**Requirement:** Every line below that has the string "running" needs to be copied.

(Stored data)
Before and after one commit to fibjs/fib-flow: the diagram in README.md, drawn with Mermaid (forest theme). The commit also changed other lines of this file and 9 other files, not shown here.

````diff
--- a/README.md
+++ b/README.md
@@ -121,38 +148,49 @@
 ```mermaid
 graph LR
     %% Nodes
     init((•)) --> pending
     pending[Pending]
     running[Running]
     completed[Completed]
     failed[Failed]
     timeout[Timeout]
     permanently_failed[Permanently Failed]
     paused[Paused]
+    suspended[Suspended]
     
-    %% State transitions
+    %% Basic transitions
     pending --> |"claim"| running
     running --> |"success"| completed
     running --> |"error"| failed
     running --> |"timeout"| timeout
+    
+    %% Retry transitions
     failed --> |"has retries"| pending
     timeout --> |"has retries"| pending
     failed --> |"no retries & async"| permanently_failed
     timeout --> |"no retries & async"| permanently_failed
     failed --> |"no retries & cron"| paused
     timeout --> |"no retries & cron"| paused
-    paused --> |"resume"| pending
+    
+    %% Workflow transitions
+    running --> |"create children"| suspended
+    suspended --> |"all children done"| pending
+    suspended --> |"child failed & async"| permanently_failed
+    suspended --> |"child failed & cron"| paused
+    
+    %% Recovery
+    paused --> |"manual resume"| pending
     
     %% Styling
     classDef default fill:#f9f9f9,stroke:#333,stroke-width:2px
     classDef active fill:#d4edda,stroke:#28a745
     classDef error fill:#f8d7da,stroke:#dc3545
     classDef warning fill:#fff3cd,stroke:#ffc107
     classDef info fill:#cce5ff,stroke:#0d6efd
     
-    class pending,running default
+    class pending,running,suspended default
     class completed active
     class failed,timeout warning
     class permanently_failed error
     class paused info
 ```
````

--

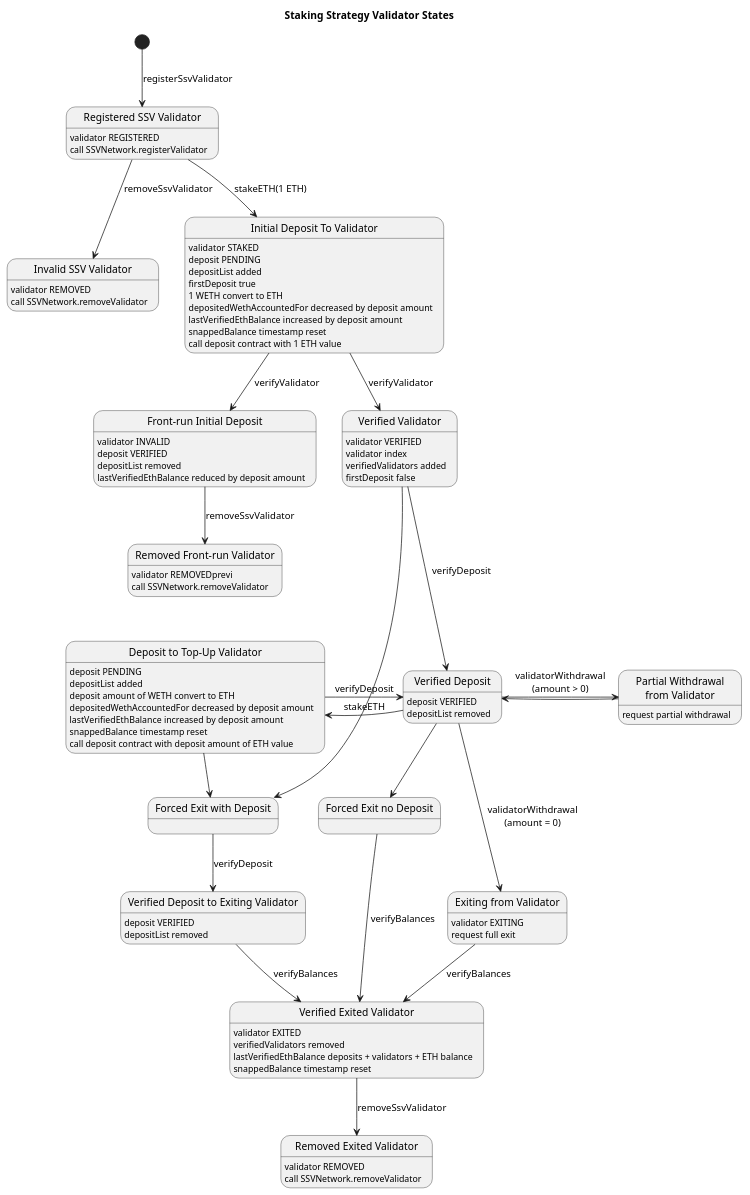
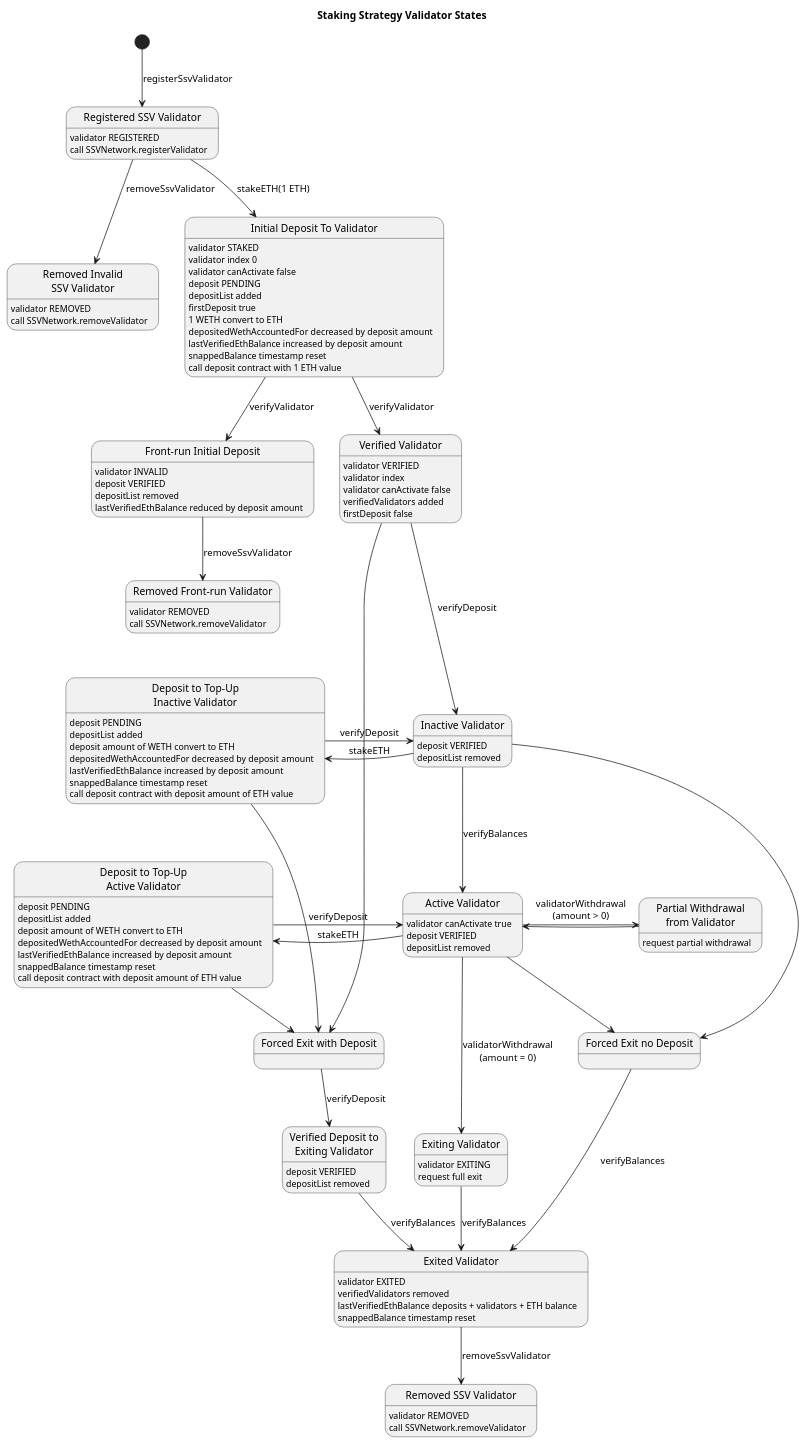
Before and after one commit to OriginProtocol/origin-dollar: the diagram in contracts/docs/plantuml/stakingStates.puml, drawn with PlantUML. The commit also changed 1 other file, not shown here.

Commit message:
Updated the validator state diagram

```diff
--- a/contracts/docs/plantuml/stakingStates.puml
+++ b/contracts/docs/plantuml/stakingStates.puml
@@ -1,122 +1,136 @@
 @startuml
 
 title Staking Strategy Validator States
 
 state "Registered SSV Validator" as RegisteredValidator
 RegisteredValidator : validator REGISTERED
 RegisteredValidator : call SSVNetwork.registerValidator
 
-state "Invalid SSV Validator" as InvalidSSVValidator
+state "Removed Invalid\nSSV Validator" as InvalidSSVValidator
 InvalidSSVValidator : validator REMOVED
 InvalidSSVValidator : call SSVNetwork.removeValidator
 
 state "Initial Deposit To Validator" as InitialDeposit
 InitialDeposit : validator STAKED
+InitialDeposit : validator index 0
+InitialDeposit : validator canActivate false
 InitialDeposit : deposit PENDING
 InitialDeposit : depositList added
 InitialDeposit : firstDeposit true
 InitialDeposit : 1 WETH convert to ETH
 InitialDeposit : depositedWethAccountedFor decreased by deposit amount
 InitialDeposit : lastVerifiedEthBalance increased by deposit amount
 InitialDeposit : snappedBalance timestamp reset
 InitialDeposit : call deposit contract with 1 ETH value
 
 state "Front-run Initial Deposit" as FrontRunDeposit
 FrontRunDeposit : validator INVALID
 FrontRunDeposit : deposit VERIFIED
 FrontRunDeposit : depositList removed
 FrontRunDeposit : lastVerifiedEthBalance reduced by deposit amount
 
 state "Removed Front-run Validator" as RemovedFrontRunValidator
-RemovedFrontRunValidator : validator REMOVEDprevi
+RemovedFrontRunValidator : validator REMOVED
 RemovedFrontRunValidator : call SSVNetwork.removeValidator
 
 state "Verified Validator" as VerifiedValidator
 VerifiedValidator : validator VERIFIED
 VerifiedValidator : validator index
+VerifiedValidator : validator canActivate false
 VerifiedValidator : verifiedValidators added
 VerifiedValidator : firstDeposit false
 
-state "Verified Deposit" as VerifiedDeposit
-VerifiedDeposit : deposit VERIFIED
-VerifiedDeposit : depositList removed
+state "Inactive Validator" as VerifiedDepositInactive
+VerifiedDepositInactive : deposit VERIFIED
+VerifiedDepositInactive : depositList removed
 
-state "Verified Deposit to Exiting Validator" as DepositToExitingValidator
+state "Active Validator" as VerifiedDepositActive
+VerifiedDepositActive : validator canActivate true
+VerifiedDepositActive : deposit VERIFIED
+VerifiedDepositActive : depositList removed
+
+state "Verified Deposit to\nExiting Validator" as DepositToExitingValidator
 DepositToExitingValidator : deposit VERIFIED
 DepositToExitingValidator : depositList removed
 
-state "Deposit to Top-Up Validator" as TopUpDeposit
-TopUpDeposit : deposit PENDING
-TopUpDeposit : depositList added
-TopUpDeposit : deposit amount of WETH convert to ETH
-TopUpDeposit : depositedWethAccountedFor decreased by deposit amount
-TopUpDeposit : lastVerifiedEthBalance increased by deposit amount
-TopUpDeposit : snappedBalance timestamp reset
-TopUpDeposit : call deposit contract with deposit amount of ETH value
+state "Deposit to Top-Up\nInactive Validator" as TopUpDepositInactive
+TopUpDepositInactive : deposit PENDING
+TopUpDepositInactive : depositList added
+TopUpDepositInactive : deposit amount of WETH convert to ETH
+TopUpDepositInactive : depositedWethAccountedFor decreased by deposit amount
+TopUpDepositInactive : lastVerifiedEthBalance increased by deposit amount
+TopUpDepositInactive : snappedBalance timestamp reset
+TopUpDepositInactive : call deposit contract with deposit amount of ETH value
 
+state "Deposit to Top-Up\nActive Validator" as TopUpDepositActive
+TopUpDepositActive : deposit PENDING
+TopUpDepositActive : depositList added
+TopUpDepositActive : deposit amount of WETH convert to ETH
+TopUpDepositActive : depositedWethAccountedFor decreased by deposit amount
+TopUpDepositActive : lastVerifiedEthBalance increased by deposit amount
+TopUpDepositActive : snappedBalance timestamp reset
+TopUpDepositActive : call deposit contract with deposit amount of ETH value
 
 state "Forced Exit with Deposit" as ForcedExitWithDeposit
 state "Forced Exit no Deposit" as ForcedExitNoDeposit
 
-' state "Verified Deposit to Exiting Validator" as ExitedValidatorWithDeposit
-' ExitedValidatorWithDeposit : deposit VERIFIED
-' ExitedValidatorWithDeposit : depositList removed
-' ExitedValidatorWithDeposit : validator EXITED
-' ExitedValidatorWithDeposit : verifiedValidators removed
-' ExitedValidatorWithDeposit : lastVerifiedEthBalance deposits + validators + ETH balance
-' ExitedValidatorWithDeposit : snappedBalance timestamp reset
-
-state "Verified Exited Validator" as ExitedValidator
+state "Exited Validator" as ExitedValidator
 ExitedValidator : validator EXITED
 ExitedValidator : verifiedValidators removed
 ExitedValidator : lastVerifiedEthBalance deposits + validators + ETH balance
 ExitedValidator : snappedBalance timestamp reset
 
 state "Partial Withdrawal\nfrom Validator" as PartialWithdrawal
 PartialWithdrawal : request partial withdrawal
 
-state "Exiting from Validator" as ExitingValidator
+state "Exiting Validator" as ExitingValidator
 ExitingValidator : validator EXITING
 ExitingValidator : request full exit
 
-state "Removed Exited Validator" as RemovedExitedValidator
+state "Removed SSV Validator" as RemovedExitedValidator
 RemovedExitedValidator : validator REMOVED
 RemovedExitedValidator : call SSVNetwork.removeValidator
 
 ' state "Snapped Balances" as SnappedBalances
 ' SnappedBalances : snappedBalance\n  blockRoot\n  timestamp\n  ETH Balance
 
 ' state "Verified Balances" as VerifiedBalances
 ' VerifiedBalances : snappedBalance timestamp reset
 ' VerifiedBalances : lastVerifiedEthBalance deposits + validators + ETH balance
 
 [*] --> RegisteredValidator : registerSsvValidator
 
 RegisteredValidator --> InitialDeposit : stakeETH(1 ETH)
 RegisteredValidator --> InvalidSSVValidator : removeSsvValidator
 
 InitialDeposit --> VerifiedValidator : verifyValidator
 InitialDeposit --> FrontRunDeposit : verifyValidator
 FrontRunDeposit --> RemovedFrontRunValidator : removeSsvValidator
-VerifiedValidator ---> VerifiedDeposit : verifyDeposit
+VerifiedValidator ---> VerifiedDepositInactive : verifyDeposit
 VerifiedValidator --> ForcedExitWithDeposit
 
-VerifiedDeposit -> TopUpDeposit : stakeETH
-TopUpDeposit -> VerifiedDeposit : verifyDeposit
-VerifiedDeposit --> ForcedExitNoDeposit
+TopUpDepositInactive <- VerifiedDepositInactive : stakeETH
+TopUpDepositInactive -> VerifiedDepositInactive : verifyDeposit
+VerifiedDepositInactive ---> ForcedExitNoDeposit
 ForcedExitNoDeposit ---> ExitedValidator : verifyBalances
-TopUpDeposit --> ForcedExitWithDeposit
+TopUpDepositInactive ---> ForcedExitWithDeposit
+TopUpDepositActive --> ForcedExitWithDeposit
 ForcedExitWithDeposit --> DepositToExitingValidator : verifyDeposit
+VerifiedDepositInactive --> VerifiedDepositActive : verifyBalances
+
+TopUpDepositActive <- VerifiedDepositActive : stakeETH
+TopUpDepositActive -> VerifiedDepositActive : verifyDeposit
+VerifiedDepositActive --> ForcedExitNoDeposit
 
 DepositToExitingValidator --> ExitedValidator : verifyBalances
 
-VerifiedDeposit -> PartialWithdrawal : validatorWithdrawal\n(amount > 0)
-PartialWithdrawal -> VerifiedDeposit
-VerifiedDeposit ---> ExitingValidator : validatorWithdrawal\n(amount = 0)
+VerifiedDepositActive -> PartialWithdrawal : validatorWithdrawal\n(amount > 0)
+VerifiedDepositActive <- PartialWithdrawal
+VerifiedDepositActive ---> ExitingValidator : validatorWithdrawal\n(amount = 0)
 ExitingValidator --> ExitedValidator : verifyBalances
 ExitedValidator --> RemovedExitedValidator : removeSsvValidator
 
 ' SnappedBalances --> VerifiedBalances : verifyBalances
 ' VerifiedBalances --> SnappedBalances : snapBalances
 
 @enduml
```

==

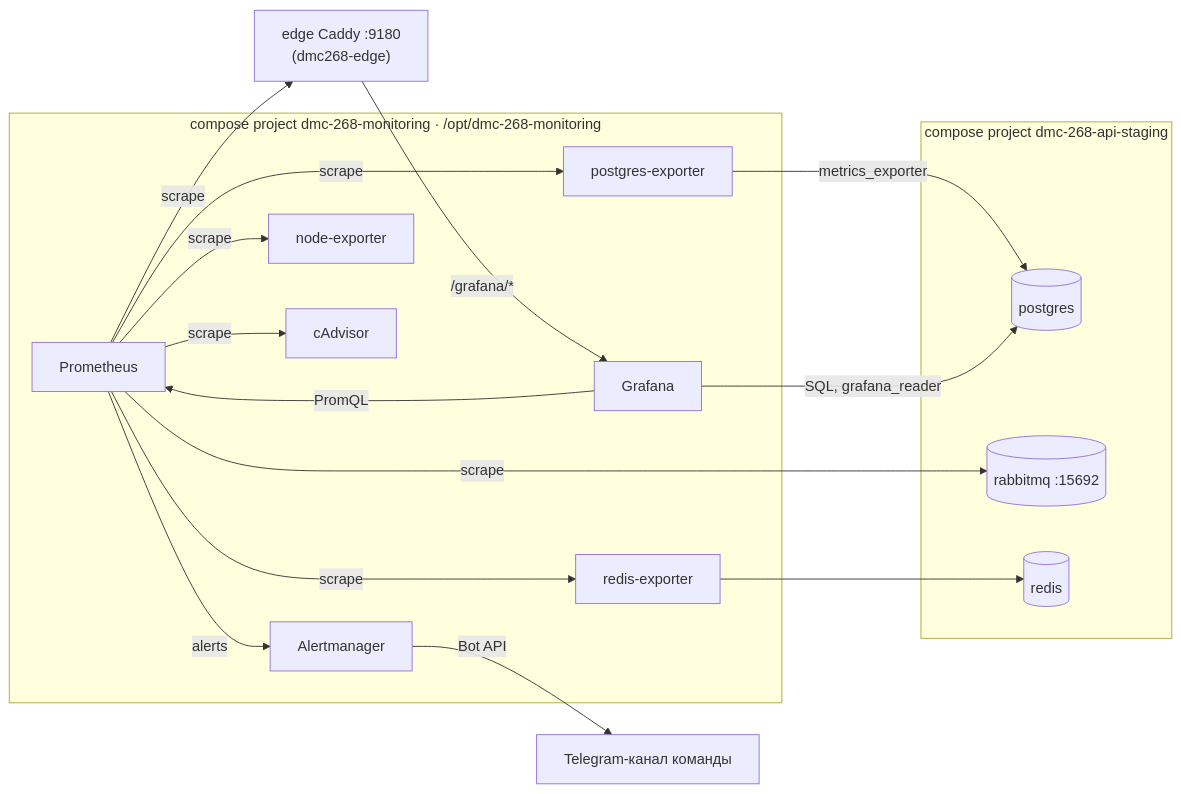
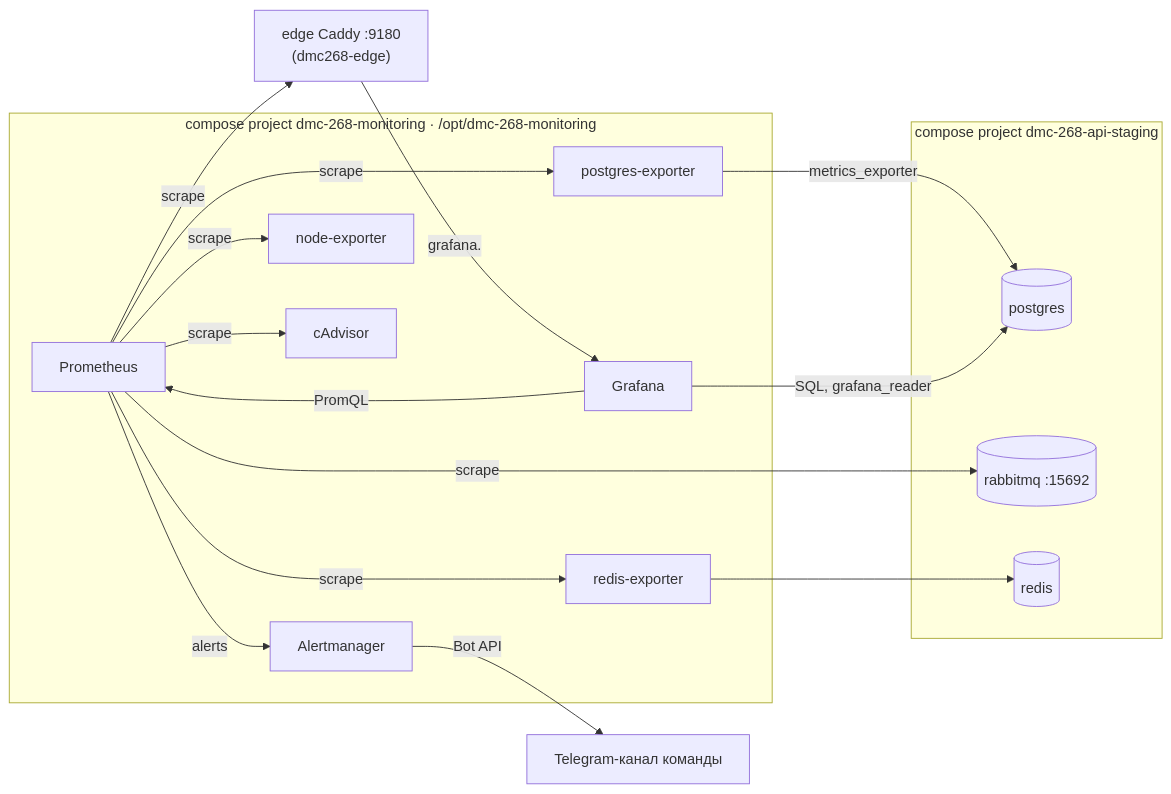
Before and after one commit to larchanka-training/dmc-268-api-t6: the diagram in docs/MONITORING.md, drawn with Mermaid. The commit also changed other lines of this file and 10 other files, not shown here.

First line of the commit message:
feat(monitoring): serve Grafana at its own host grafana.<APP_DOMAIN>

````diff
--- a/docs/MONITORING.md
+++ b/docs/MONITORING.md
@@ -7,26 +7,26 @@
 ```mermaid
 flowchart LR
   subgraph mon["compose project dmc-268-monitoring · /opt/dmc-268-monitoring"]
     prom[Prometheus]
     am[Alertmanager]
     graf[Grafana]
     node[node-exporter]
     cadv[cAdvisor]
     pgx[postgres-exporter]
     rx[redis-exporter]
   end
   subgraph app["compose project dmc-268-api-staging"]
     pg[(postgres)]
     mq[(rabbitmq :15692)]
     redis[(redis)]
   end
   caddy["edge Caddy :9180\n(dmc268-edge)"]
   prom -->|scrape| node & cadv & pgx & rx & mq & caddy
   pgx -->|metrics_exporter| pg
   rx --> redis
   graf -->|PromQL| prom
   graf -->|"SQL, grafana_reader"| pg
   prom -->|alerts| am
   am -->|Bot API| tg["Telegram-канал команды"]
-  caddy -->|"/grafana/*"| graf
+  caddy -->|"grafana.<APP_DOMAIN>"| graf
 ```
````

**Answer box:**
     running[Running]
     pending --> |"claim"| running
     running --> |"success"| completed
     running --> |"error"| failed
     running --> |"timeout"| timeout
+    running --> |"create children"| suspended
-    class pending,running default
+    class pending,running,suspended default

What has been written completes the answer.